### Your assignment
The word "Passed" appears in some lines of the entries. Say how many, and give nothing but the number.

Recorded data
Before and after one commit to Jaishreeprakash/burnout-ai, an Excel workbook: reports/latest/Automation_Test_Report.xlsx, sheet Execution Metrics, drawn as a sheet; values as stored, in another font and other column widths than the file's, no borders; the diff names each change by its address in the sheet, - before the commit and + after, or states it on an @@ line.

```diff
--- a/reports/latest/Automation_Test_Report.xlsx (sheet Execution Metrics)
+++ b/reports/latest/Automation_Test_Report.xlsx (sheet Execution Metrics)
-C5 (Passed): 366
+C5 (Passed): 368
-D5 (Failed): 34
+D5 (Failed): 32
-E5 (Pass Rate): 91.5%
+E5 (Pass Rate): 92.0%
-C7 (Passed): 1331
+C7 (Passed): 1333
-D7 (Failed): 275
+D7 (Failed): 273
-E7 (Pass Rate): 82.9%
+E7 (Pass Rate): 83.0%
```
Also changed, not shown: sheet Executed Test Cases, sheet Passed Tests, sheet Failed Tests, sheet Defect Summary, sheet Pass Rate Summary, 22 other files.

### Finished task
5